A Solemn Call

There is no more solemn responsibility in the church of Jesus Christ than that of teaching others out of God’s Word. James the brother of Jesus warns would-be teachers not to respond carelessly to this calling: “Not many of you should become teachers, my brothers and sisters, because you know that we will be judged more strictly” (James 3:1). However, it is God who calls and God who gives gifts to men, so neither should the person of faith run from a true calling to teach. “Since we have gifts that differ according to the grace given to us, each of us is to exercise them accordingly… if it is teaching, he must teach” (Romans 12:6-7).

Therefore, with all seriousness and diligence we, those called into a teaching ministry, must approach the holy Word of God with prayer and a reverence that drives us to give heed Paul’s advice to his disciple Timothy. “Be diligent to present yourself approved to God as a workman who does not need to be ashamed, accurately handling the word of truth” (2 Timothy 2:15). It is here, with this frame of mind, that we must consider the methods or process employed in both “rightly dividing” the word of truth as well as expositing that word in such a way that we do not hinder God’s power therein, but rather present a message that is both faithful to the text and complete in its ability to inform and move the hearer to action or belief.

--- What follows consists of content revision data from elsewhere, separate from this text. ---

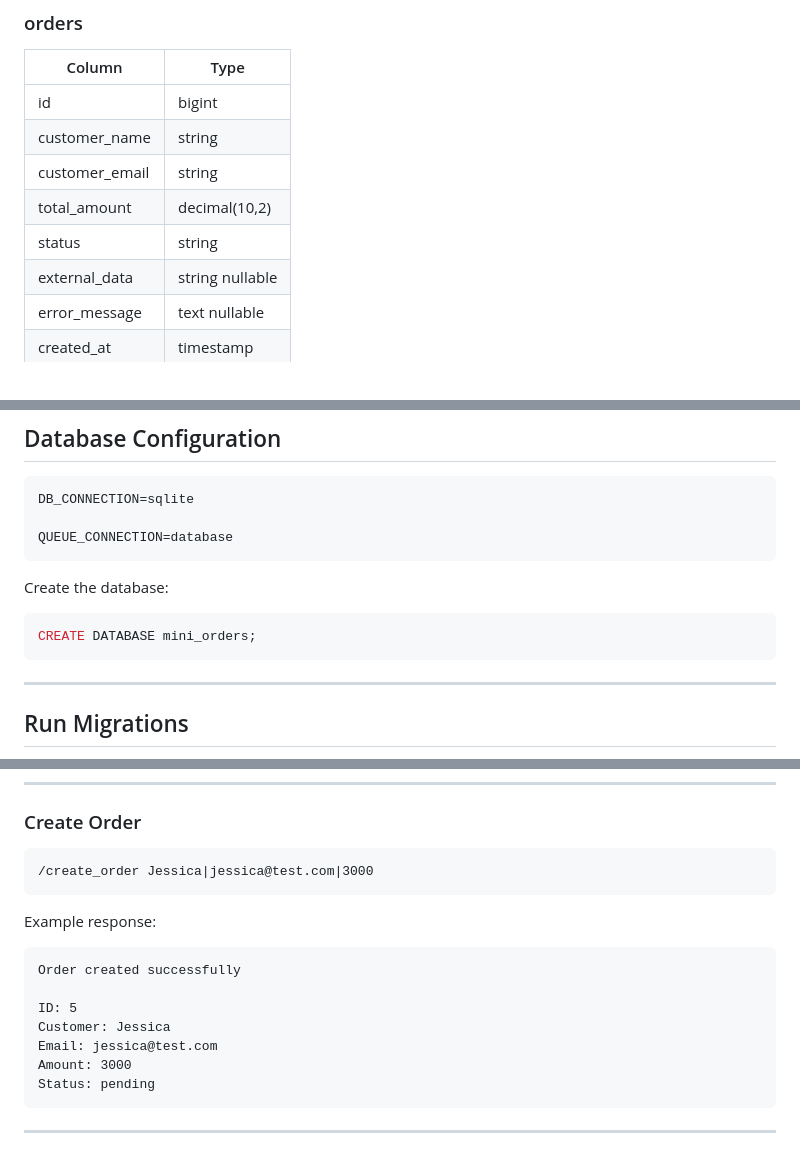
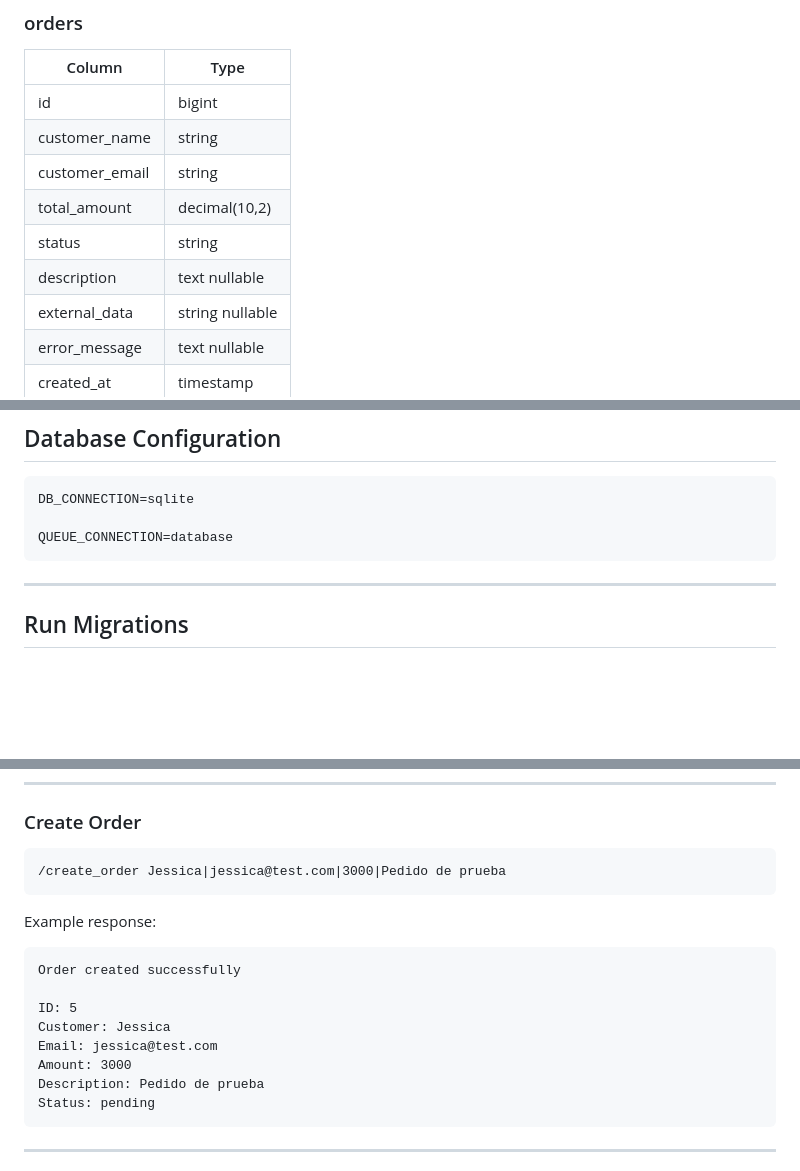
Before and after one commit to devecode/mini_orders, a Markdown page: README.md, 3 parts joined by grey strips. Drawn GitHub-style; blank space fills up the shorter version.

Commit message:
Change readme instructions

````diff
--- a/README.md
+++ b/README.md
@@ -114,6 +114,7 @@ Users can:
 | customer_email | string          |
 | total_amount   | decimal(10,2)   |
 | status         | string          |
+| description    | text nullable   |
 | external_data  | string nullable |
 | error_message  | text nullable   |
 | created_at     | timestamp       |
@@ -162,12 +163,6 @@ php artisan key:generate
 DB_CONNECTION=sqlite
 
 QUEUE_CONNECTION=database
-```
-
-Create the database:
-
-```sql
-CREATE DATABASE mini_orders;
 ```
 
 ---
@@ -306,7 +301,7 @@ Displays available commands.
 ### Create Order
 
 ```text
-/create_order Jessica|jessica@test.com|3000
+/create_order Jessica|jessica@test.com|3000|Pedido de prueba
 ```
 
 Example response:
@@ -318,6 +313,7 @@ ID: 5
 Customer: Jessica
 Email: jessica@test.com
 Amount: 3000
+Description: Pedido de prueba
 Status: pending
 ```
 
````
Also changed, not shown: other parts of README.md (+1 -0 lines).
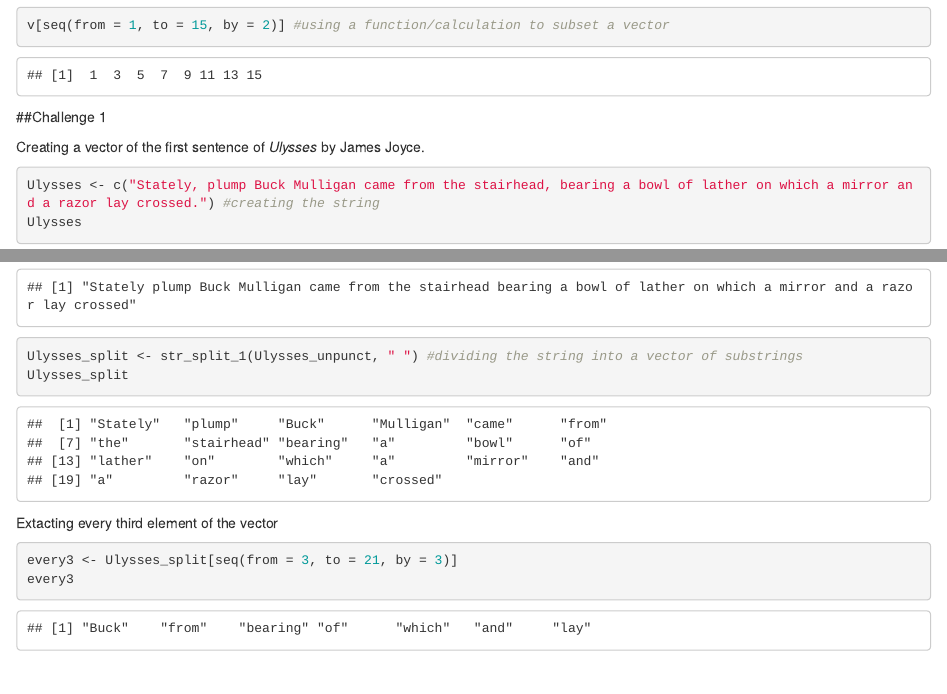
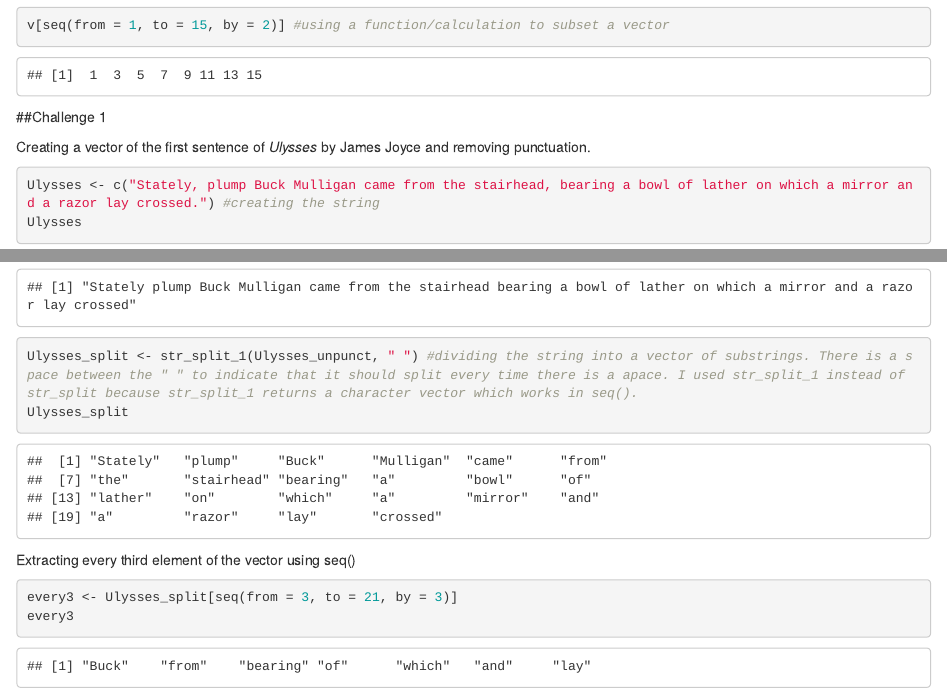
Before and after one commit to Brothamer/AN-588, an R Markdown document (AN588-Week-2.Rmd): the page in a window 1100 px wide, from 2560 px down, and a second part further down, joined at a grey line. Rendered offline with R 4.5, knitr and Pandoc, with nearby package versions; common packages that the code uses without loading them are loaded.

Commit message:
minor text edits

````diff
--- a/AN588-Week-2.Rmd
+++ b/AN588-Week-2.Rmd
@@ -59,16 +59,16 @@ v[seq(from = 1, to = 15, by = 2)] #using a function/calculation to subset a vect
 ```
 ##Challenge 1
 
-Creating a vector of the first sentence of *Ulysses* by James Joyce.
+Creating a vector of the first sentence of *Ulysses* by James Joyce and removing punctuation.
 ```{r Challenge 1 vector}
 Ulysses <- c("Stately, plump Buck Mulligan came from the stairhead, bearing a bowl of lather on which a mirror and a razor lay crossed.") #creating the string
 Ulysses
 Ulysses_unpunct <- gsub("[[:punct:]]","",Ulysses) #removing punctuation
 Ulysses_unpunct
-Ulysses_split <- str_split_1(Ulysses_unpunct, " ") #dividing the string into a vector of substrings
+Ulysses_split <- str_split_1(Ulysses_unpunct, " ") #dividing the string into a vector of substrings. There is a space between the " " to indicate that it should split every time there is a apace. I used str_split_1 instead of str_split because str_split_1 returns a character vector which works in seq().
 Ulysses_split
 ```
-Extacting every third element of the vector
+Extracting every third element of the vector using seq()
 ```{r Challenge 1 subset}
 every3 <- Ulysses_split[seq(from = 3, to = 21, by = 3)]
 every3
````
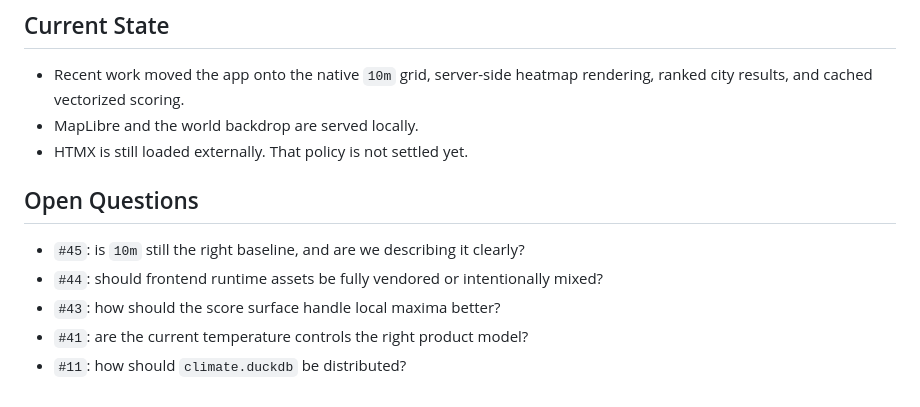
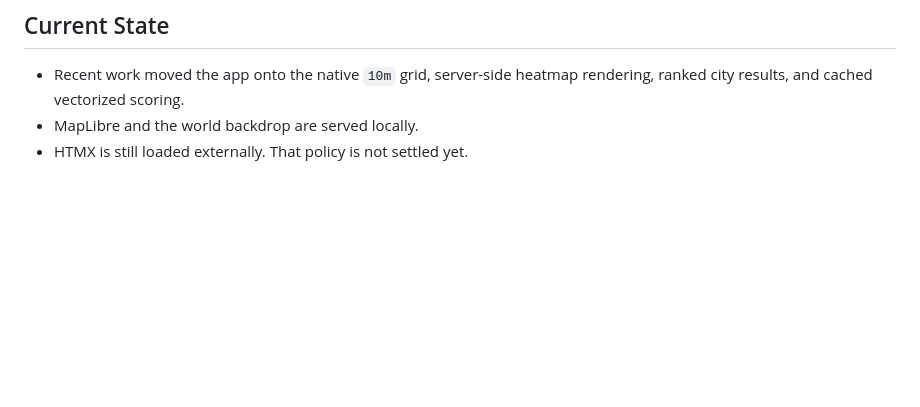
Before and after one commit to adrunkhuman/pogodapp, a Markdown page: README.md, the part around the change. Rendered like a GitHub page; blank space fills up the shorter version.

Commit message:
Trim README backlog spillover

```diff
--- a/README.md
+++ b/README.md
@@ -92,11 +92,3 @@ uv run pytest
 - Recent work moved the app onto the native `10m` grid, server-side heatmap rendering, ranked city results, and cached vectorized scoring.
 - MapLibre and the world backdrop are served locally.
 - HTMX is still loaded externally. That policy is not settled yet.
-
-## Open Questions
-
-- `#45`: is `10m` still the right baseline, and are we describing it clearly?
-- `#44`: should frontend runtime assets be fully vendored or intentionally mixed?
-- `#43`: how should the score surface handle local maxima better?
-- `#41`: are the current temperature controls the right product model?
-- `#11`: how should `climate.duckdb` be distributed?
```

Today we will discuss a process for figuratively picking up any passage of scripture and turning it around in the light so that it can be examined from every angle, observing it through the eyes of the author and original audience, recognizing the true meaning of the passage, and then both systematically and artistically presenting it to our audience in a such a way that the power of God may be made manifest through it in their lives. The process I will walk you through today is in 5 steps; (1) identify the boundaries of the text, (2) choose appropriate analytical tools, (3) interpret the true point(s) of the passage, (4) apply the passage, and finally (5) develop a rhetorical strategy for effective communication. I will use Philippians 3:1-14 as a test case for this process throughout this presentation.

…Stay tuned

Actions & Words

Whether it be the crisis of fatherlessness or failing marriages or violence or drug abuse or any of the other social ills on the front page today, Jesus’ church is the only institution with the complete answer.  Jesus is the “last man standing.”  As His people, the children of the King of kings, we are called to imitate His character in a world gone wrong, to share His good news and grace with a world in need. That is the ultimate message of this blog.  One of the ways in which my family and I have chosen to put our actions where our words are is through the ministry of an organization we founded in 2006 called, “Open Arms Worldwide.”

OAW partners with Christian churches to implement and maintain gospel-based programs to reach at-risk children in the church’s local community.  Their vision for the future is a world where all children grow up understanding that they are beautiful and precious in God’s eyes and are enabled to discover the Hope and future that He has for them.

We have been blessed to be a part of this organization as full-time missionaries as well as Board members over the years.  If you haven’t heard of OAW then I invite you this Christmas season to check out their 2014 Year in Review which just came out.  It is an encouraging read and I pray it will be a motivating one as well.  Enjoy!  http://www.openarmsworldwide.org/2014-year-review/

Merry Christmas and a blessed 2015 to you and yours,

Mike

Shark wranglers

Continued…(click HERE to read previous post)

Sound Scary?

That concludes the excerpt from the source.